However, they are mainly used to spot enemy troops and direct attacks.
“Ukraine doesn’t have as much ammunition as Russia,” says Dr Miron. “Having ‘eyes in the sky’ to spot targets and direct artillery fire means they can make better use of what they have.”
However, commercial drones are much less powerful than military ones.
The DJI Mavic’s total flying distance is only 30km, and it can only fly for 46 minutes at most.
Cheaper and smaller drones fly for even less time, and cover shorter distances.
How is each side defending itself against drones?
Russia uses radar defences against military drones and electronic devices against commercial ones, says Dr Miron.
“Russian forces have the Stupor rifle, which shoots electromagnetic pulses,” she says. This stops commercial drones from being able to navigate using GPS.
Russian forces have also used online systems such as Aeroscope to detect and interrupt communications between commercial drones and their operators.
They can make the drone crash or return to base, and can stop it sending back information.
The average Ukrainian drone barely lasts a week, according to a Rusi report.
Who is supplying drones?
The US is supplying Ukraine with some 700 Switchblade “kamikaze” military drones.
These are packed with explosives. They loiter in the air until they find their target.
Elon Musk’s SpaceX company is providing its Starlink satellite communications system to Ukraine. This creates a secure link between commercial drones and operators.
How is Ukraine paying for drones?
“As well as large drones like the [Bayraktar] TB2, they are looking for small, fixed-winged reconnaissance drones,”says Dr Watling.

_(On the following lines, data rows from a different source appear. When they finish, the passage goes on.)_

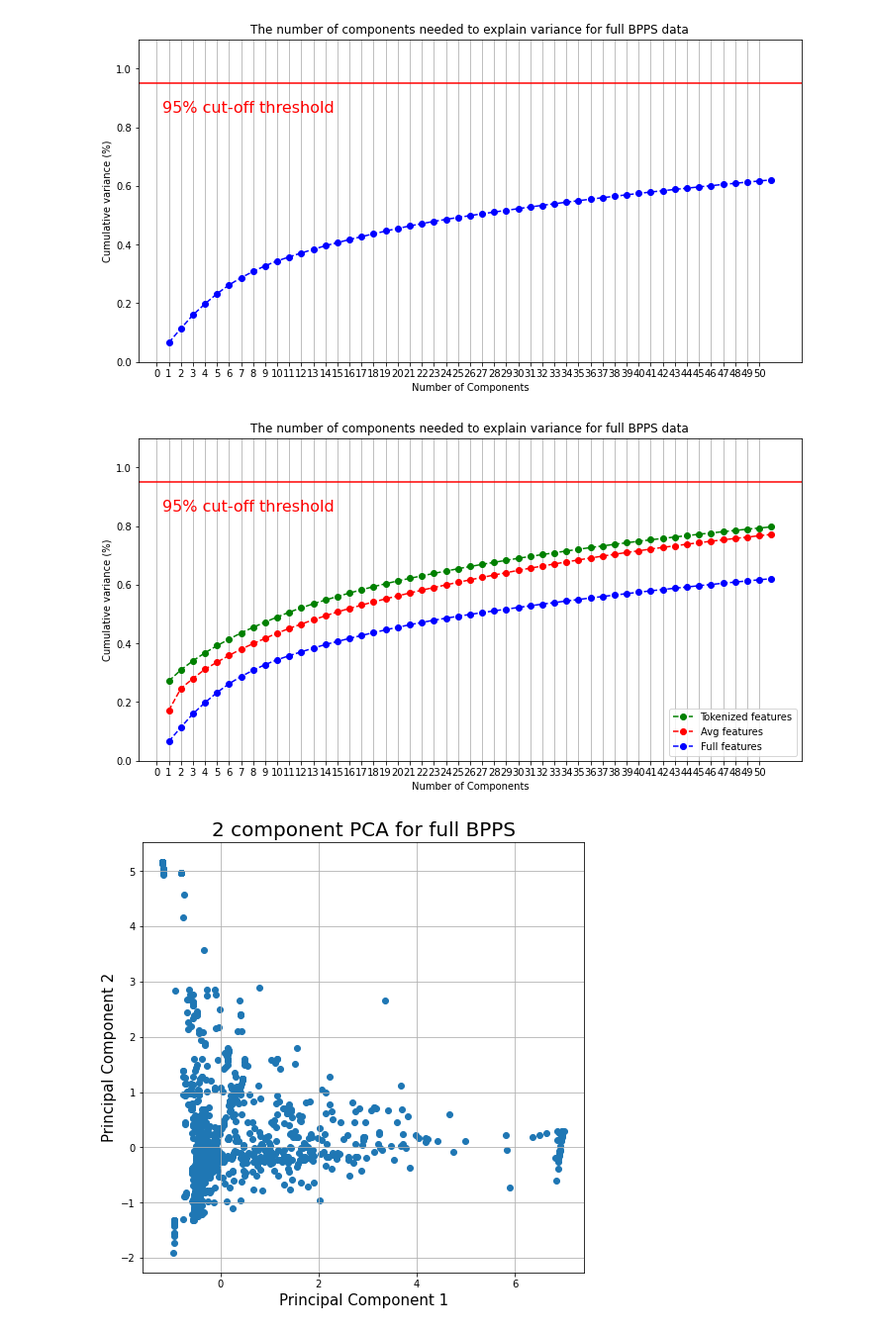
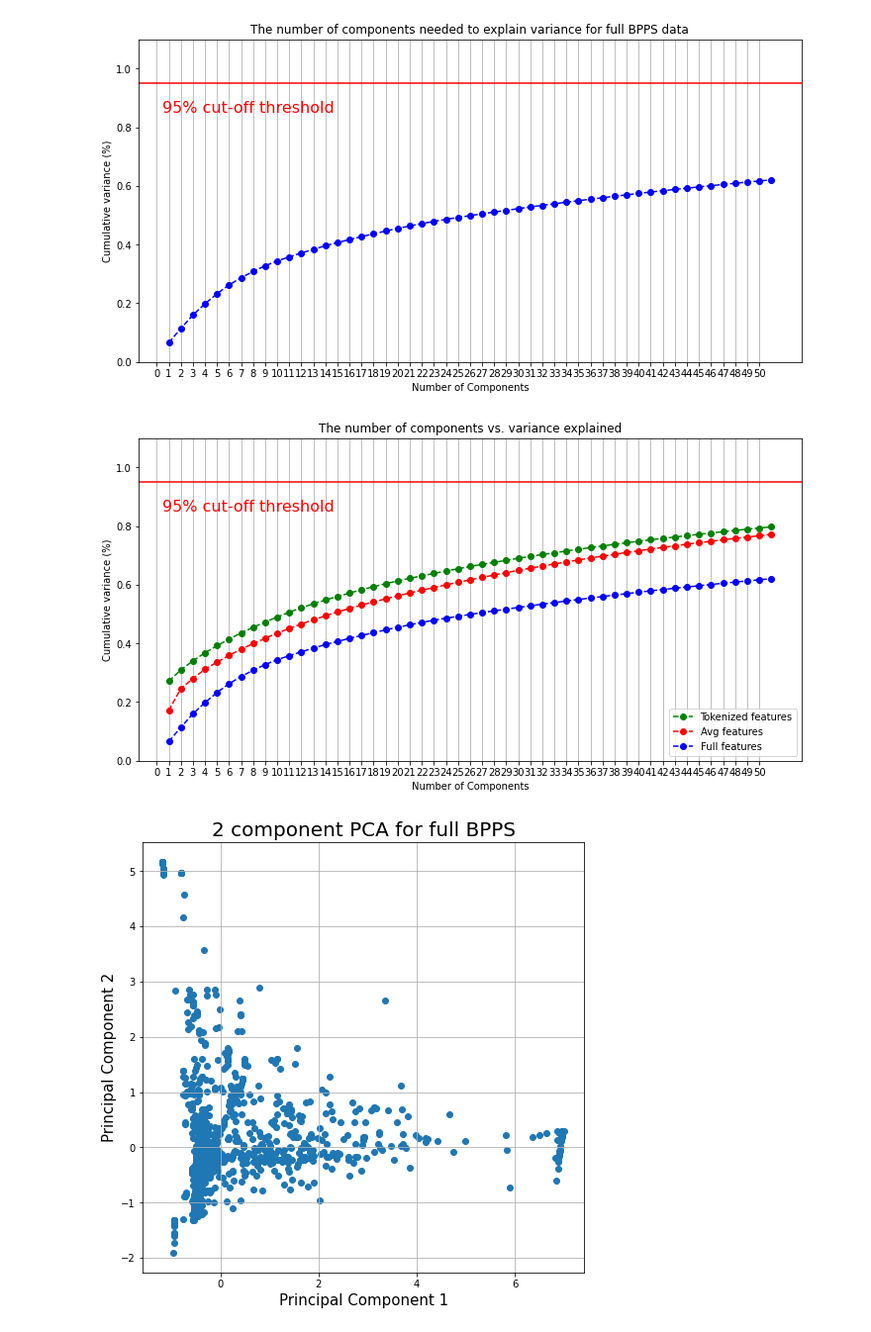
Before and after one commit to bruce-lam/W207_Final_Zhu_Yu_Lam, a Jupyter notebook: W207_Final_Project_Yu_Zhu_Lam.ipynb, the cells around one changed output. Shown: that part at 99% size. Cells and saved outputs as stored; diff of their text form; code cells hidden in the pictures.

Commit message:
updating graphs

```diff
--- a/W207_Final_Project_Yu_Zhu_Lam.ipynb
+++ b/W207_Final_Project_Yu_Zhu_Lam.ipynb
@@ -1103,29 +1103,29 @@ The fraction of the total variance in the train data explained by 50  component(
 # %%
 plt.rcParams["figure.figsize"] = (12,6)
 
 fig, ax = plt.subplots()
 
 plt.ylim(0.0,1.1)
 plt.plot(xi_token, y_token, marker='o', linestyle='--', color='g', label = "Tokenized features")
 plt.plot(xi_avg, y_avg, marker='o', linestyle='--', color='r', label = "Avg features")
 plt.plot(xi_full, y_full, marker='o', linestyle='--', color='b', label = "Full features")
 
 
 
 plt.xlabel('Number of Components')
 plt.xticks(np.arange(0, 51, step=1))
 plt.ylabel('Cumulative variance (%)')
-plt.title('The number of components needed to explain variance for full BPPS data')
+plt.title('The number of components vs. variance explained')
 
 plt.axhline(y=0.95, color='r', linestyle='-')
 plt.text(0.5, 0.85, '95% cut-off threshold', color = 'red', fontsize=16)
 
 plt.legend()
 
 ax.grid(axis='x')
 plt.show()
 # %% [output]
-[figure, old version]
+[figure, new version]
 # %%
 # Initialize PCA w/ 2 components on full BPPS
 pca = PCA(n_components=50)
```
Also changed, not shown: parts of 1 cell of this notebook.
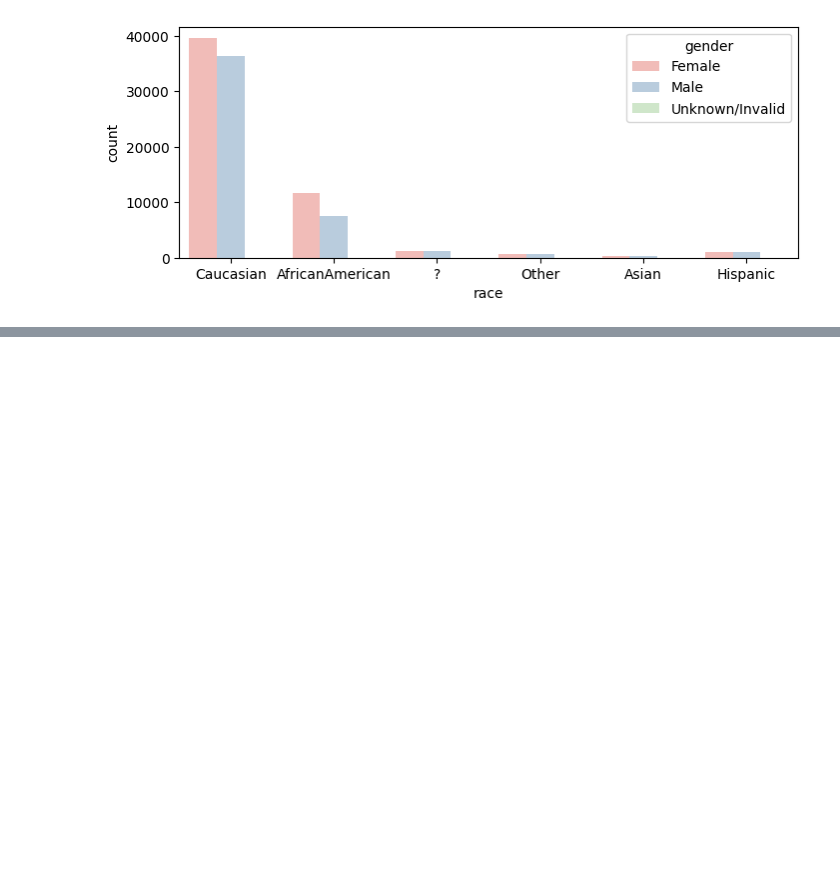
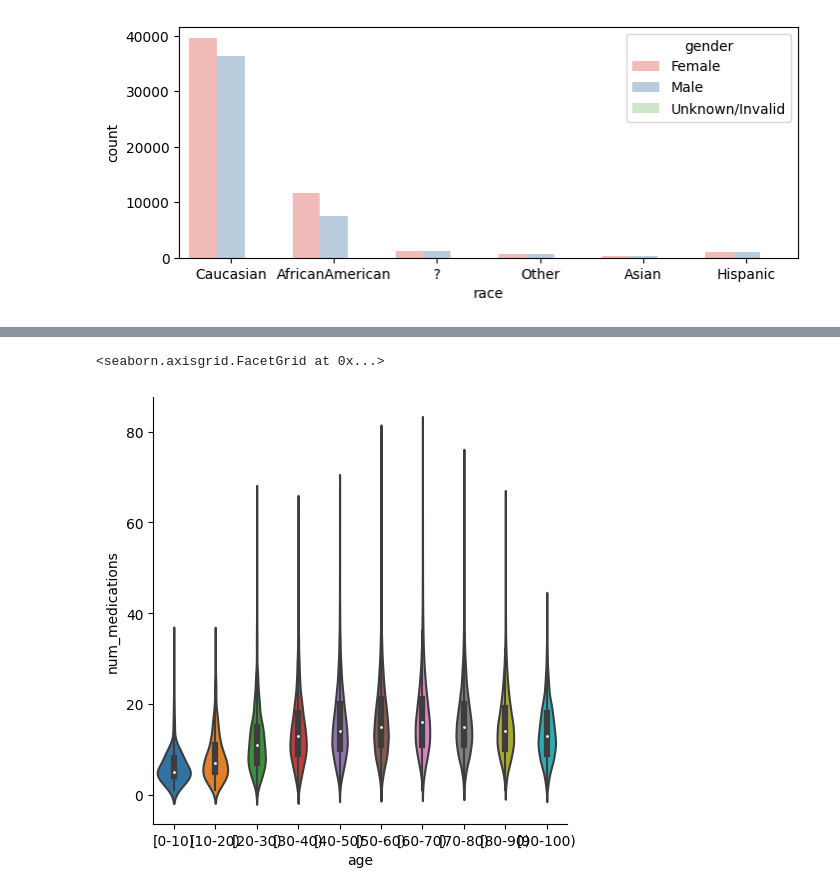
Before and after one commit to bricabrac23/Data-Visualizations-with-Python, a Jupyter notebook: Data Visualizations with Python.ipynb, the cells around one changed output, grey strips where cells are left out. Cells and saved outputs as stored; diff of their text form; code cells hidden in the pictures; blank space fills up the shorter version.

```diff
--- a/Data Visualizations with Python.ipynb
+++ b/Data Visualizations with Python.ipynb
@@ -55,0 +76,9 @@ sb.countplot(x='race',hue='gender',data=diabetic_data,
+# %%
+#I wanted to do the same visualization just with a violin plot instead.
+#This seems like a good visualization for gaining a rough idea of the
+#distribution of values based on an age. For example, you can see how
+#wide the [0-10] bracket is around 7ish or so.
+sb.catplot(x = 'age',y = 'num_medications', data = diabetic_data, kind='violin')
+# %% [output]
+<seaborn.axisgrid.FacetGrid at 0x...>
+[figure, added]
```
Also changed, not shown: parts of 9 cells of this notebook.
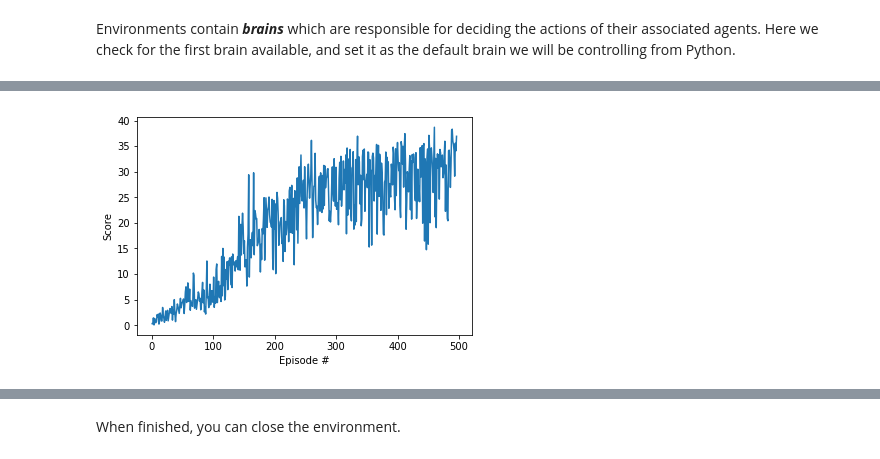
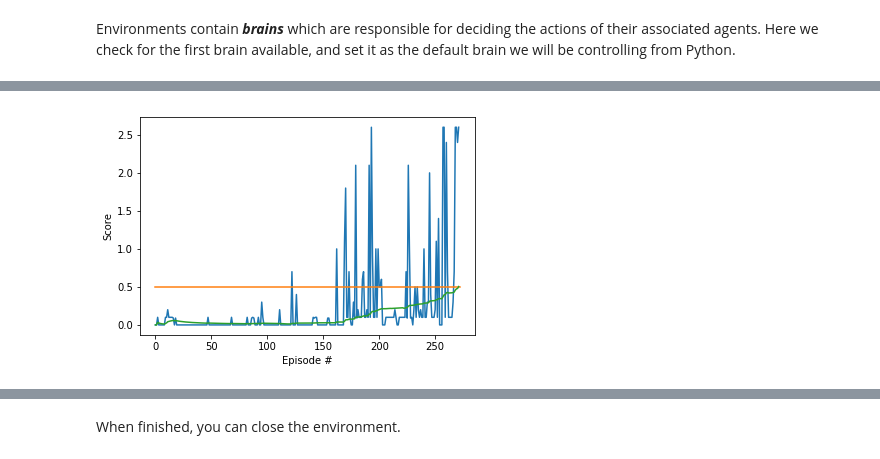
Before and after one commit to yehiahesham/MultiAgent_Gaming_RL_Agents, a Jupyter notebook: Report.ipynb, the cells around one changed output, grey strips where cells are left out. Saved outputs shown, nothing was run; the diff lists cells and outputs as text; code cells hidden in the pictures.

```diff
--- a/Report.ipynb
+++ b/Report.ipynb
@@ -56,0 +27,2 @@ Unity brain name: ReacherBrain
+# %%
+env = UnityEnvironment(file_name="/data/Tennis_Linux_NoVis/Tennis")
@@ -205,26 +199,3 @@ load_weights=False
-# %%
-if(load_weights):
-    for agent in agents:  # Load per agent last checkpoint
-        agent.actor_local.load_state_dict(torch.load('checkpoint_actor.pth'))
-        agent.critic_local.load_state_dict(torch.load('checkpoint_critic.pth'))
-        agent.soft_update(agent.critic_local, agent.critic_target, 1)
-        agent.soft_update(agent.actor_local, agent.actor_target, 1)
-    #test agent before continuing trainning
-    env_info = env.reset(train_mode=True)[brain_name]      # reset the environment
-    states = env_info.vector_observations                  # get the current state (for each agent)
-    scores = np.zeros(num_agents)                          # initialize the score (for each agent)
-    i=0
-    while True:
-        i+=1
-        actions=[]
-        for i in range(num_agents):
-            actions.append(agents[i].act(states[i]))       # select an action (for each agent)
-        env_info = env.step(actions)[brain_name]           # send all actions to tne environment
-        next_states = env_info.vector_observations         # get next state (for each agent)
-        rewards = env_info.rewards                         # get reward (for each agent)
-        dones = env_info.local_done                        # see if episode finished
-        scores += env_info.rewards                         # update the score (for each agent)
-        states = next_states                               # roll over states to next time step
-        if np.any(dones):                                  # exit loop if episode finished
-            break
-    print('Total score (averaged over agents) this episode: {}, for {} steps'.format(np.mean(scores),i))
+# %%
+from ddpg_agent import Agent as DDPG_Agent
+agent= DDPG_Agent(state_size=state_size, action_size=action_size, random_seed=10)
@@ -279,2 +225,0 @@ def ddpg(n_episodes=2000, max_t=1000):
-# %%
-scores = ddpg()
@@ -288,9 +321,13 @@ Environment solved in 496 episodes!     Average Score: 30.05
 # %%
+# scores, average_score, agent_scores
 fig = plt.figure()
 ax = fig.add_subplot(111)
-plt.plot(np.arange(1, len(scores)+1), scores)
+plt.plot(np.arange(len(scores)), scores) #scores
+plt.plot([0,len(scores)], [0.5,0.5]) # Criteria Min Value
+plt.plot(np.arange(len(scores)), average_score) #Avg scores
+
 plt.ylabel('Score')
 plt.xlabel('Episode #')
 plt.show()
 # %% [output]
-[figure, old version]
+[figure, new version]
```
Also changed, not shown: parts of 26 cells of this notebook.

Kalush Orchestra, the Ukrainian winners of the Eurovision Song Contest, sold the trophy for $900,000 (£712,000) which it donated to the drone appeal. It will buy three Ukrainian-made PD-2 drones.